= What is required =
Say how many lines below contain the word "handleLink". The number is the entire reply.

Dataset records

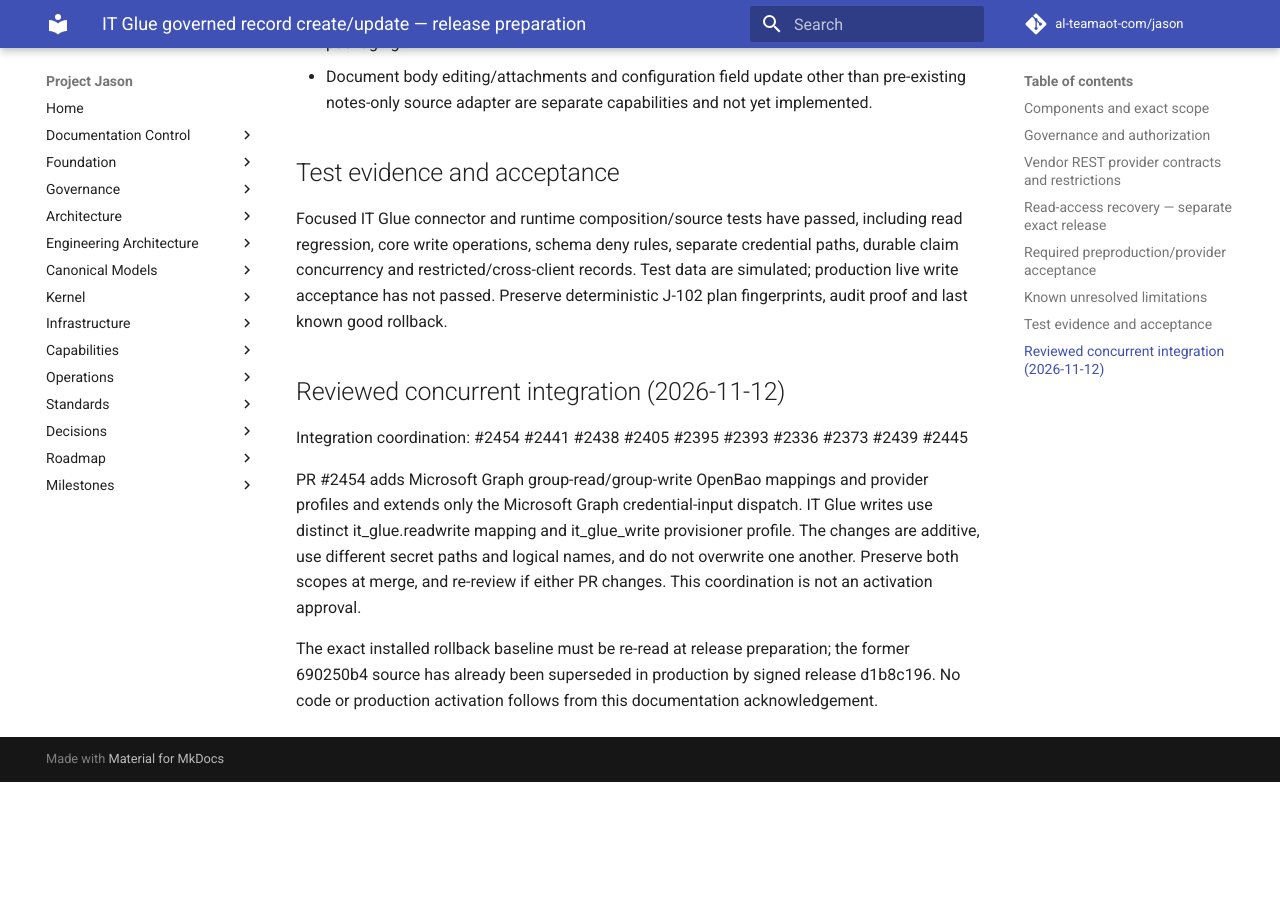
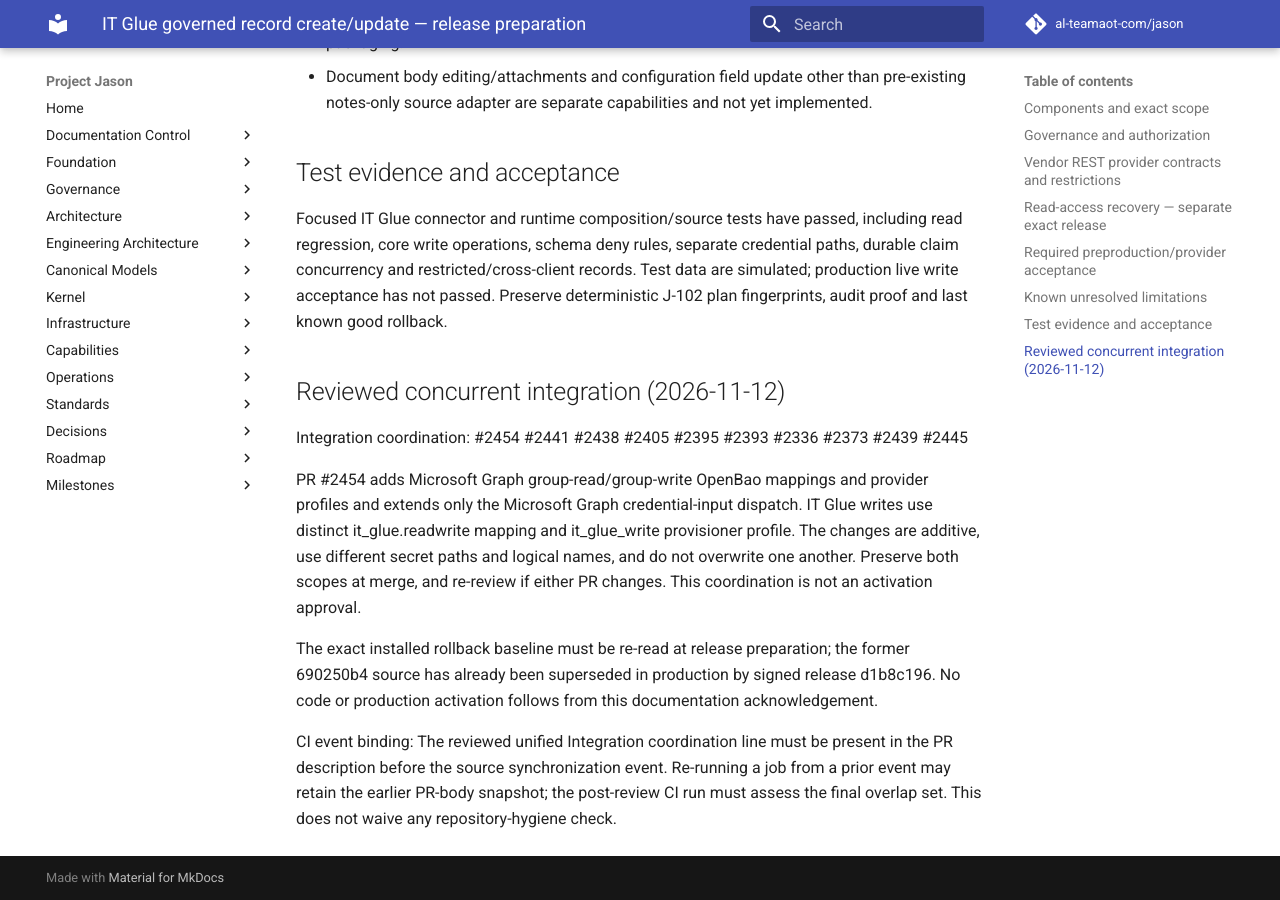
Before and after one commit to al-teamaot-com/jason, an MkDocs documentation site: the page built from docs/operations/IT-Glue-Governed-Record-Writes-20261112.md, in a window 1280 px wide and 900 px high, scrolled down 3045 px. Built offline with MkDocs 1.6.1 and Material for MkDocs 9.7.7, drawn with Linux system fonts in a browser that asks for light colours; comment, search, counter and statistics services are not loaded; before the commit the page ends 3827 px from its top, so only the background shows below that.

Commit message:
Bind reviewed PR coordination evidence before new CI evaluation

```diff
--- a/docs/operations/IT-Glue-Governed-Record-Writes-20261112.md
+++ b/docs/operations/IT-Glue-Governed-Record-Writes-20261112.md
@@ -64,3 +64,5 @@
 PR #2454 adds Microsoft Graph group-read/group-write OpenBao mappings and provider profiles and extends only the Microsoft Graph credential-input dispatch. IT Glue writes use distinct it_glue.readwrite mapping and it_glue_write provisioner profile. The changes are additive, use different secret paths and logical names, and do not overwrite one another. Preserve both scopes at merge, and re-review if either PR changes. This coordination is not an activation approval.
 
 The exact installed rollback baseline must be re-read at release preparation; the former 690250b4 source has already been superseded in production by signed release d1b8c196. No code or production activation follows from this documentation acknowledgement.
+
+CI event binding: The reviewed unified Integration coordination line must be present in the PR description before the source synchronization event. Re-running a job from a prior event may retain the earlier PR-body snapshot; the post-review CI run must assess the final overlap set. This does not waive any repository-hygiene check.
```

==

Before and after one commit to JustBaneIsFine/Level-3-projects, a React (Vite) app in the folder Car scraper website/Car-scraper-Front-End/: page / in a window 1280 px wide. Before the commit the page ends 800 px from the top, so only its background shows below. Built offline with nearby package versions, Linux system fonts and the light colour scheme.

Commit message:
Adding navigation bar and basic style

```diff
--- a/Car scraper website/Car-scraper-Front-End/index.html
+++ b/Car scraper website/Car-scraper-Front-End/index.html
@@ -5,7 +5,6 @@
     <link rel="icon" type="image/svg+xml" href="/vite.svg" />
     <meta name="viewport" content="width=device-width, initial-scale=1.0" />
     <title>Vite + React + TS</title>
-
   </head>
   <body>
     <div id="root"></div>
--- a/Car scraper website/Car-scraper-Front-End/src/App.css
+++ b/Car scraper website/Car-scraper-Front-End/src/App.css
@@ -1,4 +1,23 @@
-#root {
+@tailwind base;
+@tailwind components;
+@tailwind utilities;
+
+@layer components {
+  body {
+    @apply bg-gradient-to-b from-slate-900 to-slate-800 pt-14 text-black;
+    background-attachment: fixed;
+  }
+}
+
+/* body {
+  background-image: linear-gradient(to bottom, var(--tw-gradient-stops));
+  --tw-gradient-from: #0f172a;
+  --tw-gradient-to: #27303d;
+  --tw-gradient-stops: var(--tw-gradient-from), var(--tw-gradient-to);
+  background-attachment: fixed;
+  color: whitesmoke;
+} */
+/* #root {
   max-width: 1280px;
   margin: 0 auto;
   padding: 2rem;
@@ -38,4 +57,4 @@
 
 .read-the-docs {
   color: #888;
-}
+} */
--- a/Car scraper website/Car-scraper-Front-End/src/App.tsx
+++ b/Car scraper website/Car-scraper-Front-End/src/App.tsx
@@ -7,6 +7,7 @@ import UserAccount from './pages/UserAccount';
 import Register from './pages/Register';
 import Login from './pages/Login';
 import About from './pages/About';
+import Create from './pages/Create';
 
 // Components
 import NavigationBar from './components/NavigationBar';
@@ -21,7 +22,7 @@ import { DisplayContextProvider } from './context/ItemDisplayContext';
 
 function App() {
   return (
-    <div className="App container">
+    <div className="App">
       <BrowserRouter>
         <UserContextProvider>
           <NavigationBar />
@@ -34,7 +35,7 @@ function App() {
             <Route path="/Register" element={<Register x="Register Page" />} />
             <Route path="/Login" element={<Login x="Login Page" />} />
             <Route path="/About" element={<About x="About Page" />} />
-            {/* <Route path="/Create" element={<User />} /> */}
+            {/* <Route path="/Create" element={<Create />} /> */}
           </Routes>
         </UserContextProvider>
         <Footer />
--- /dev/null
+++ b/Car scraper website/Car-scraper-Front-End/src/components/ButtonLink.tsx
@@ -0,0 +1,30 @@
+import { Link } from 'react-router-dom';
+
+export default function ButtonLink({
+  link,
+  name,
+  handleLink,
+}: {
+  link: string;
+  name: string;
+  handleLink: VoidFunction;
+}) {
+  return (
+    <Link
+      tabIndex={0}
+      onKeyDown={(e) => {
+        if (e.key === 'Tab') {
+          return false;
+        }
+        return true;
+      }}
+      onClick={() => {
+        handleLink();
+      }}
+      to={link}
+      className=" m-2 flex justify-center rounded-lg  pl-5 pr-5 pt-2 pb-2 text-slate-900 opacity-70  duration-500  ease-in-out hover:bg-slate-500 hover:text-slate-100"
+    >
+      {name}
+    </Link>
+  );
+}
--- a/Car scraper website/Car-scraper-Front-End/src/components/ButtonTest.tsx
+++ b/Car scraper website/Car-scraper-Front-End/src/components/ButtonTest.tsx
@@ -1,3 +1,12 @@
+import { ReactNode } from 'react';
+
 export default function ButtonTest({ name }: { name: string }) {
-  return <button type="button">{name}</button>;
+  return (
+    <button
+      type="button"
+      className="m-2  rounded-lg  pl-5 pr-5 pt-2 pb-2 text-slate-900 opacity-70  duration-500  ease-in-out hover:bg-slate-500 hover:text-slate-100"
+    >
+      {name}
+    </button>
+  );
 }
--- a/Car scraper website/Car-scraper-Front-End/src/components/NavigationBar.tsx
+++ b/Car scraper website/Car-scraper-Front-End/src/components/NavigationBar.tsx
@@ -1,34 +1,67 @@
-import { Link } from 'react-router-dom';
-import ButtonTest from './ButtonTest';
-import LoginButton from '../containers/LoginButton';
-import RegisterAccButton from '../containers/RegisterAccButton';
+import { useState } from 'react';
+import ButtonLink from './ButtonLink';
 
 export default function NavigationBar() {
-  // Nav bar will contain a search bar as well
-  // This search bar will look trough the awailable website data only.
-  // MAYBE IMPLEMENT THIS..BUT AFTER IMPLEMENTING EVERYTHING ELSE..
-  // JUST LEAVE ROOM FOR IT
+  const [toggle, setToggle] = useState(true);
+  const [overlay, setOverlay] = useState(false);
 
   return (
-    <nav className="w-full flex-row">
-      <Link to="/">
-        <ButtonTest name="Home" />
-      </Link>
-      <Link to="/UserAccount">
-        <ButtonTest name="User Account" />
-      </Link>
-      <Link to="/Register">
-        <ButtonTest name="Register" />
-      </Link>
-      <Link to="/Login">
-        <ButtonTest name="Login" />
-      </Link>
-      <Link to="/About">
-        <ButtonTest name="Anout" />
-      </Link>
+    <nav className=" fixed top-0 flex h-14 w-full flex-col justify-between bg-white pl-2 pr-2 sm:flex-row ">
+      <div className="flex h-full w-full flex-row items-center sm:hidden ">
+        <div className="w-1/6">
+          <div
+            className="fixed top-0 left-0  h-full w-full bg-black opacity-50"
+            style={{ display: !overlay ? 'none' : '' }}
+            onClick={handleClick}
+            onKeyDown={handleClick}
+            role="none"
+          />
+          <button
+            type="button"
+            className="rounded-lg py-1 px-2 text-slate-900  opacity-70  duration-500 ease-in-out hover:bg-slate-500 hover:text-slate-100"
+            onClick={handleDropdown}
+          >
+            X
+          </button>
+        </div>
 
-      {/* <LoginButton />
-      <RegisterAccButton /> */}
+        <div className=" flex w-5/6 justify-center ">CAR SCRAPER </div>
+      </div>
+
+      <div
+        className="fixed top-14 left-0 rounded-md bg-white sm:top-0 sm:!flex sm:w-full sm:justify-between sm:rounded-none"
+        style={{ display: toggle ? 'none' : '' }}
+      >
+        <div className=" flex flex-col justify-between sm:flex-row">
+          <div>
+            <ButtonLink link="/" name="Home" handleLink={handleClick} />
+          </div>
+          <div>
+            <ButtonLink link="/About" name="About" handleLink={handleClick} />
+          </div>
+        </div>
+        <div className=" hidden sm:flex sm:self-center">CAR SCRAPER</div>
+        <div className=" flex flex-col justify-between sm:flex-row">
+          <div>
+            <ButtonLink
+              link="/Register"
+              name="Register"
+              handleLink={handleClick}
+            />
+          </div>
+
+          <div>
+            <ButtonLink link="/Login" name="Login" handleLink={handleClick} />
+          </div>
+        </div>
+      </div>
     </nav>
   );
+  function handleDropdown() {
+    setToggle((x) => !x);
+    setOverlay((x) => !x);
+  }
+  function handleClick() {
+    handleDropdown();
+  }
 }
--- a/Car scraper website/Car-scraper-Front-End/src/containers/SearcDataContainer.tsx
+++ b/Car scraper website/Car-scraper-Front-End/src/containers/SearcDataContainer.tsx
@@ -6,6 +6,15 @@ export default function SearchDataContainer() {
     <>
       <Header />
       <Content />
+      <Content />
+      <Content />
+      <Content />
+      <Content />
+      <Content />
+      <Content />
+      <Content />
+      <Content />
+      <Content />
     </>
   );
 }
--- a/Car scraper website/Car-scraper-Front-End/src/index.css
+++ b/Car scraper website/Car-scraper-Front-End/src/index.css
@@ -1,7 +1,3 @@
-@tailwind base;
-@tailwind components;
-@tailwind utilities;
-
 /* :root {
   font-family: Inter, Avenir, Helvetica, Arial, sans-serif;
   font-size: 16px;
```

* * *

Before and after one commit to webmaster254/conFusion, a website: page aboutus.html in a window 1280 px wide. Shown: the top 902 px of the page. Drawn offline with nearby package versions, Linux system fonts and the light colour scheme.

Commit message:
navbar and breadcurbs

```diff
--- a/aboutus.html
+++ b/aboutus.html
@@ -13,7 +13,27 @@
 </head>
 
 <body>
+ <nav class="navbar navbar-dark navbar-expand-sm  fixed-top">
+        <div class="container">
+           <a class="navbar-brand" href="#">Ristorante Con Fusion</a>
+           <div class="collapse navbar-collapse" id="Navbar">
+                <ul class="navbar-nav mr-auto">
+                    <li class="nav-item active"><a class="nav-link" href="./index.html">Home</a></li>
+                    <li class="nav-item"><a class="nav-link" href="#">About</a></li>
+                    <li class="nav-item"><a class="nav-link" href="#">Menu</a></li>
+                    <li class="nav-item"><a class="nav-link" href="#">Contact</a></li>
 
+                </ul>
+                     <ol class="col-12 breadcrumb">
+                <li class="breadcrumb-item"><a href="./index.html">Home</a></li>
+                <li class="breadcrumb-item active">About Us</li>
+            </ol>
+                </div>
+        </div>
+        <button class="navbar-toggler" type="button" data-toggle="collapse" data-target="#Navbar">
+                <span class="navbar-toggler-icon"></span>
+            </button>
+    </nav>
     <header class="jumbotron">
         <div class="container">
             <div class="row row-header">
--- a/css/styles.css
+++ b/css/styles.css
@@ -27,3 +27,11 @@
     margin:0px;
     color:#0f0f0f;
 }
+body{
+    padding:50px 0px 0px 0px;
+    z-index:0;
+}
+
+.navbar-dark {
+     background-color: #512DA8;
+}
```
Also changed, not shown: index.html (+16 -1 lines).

= Written reply =
7